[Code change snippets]

*** Begin section ***

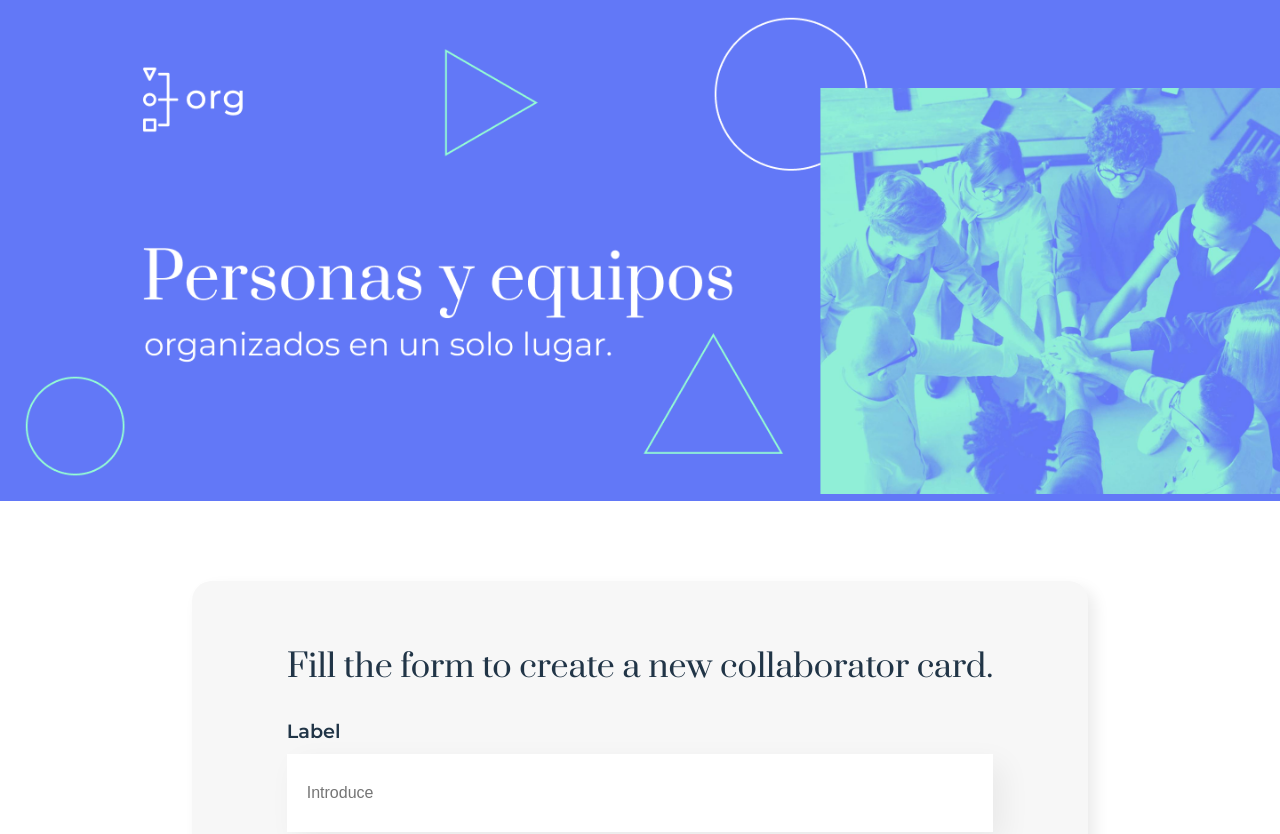
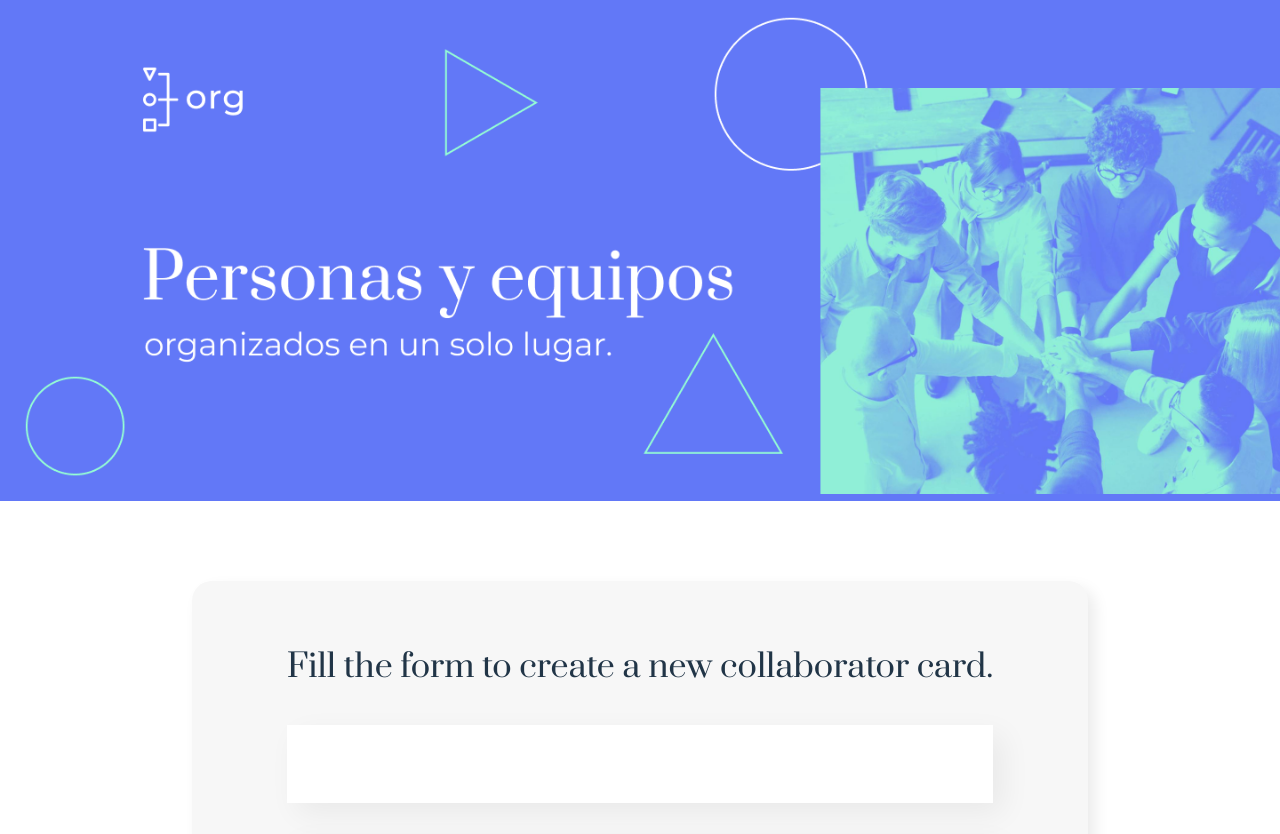
Before and after one commit to AbrahamOliden/react-org, a React (Vite) app: page / in a window 1280 px wide. Shown: the top 834 px of the page. Built offline with nearby package versions, Linux system fonts and the light colour scheme.

Commit message:
access props values

```diff
--- a/src/components/text-input/Text-input.jsx
+++ b/src/components/text-input/Text-input.jsx
@@ -1,10 +1,10 @@
 import './Text-input.css';
 
-function TextInput() {
+function TextInput(props) {
     return (
         <div className='input-container' role='none'>
-            <label className='input-container__label'>Label</label>
-            <input className='input-container__input' type="text" placeholder='Introduce'/>
+            <label className='input-container__label'>{props.title}</label>
+            <input className='input-container__input' type="text" placeholder={props.placeholder} />
         </div>
     );
 };
```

*** End section ***

[Problem description]: Whenever a line includes the word "props", pull it out of the entries.

[Answer to this task]:
access props values
+function TextInput(props) {
+            <label className='input-container__label'>{props.title}</label>
+            <input className='input-container__input' type="text" placeholder={props.placeholder} />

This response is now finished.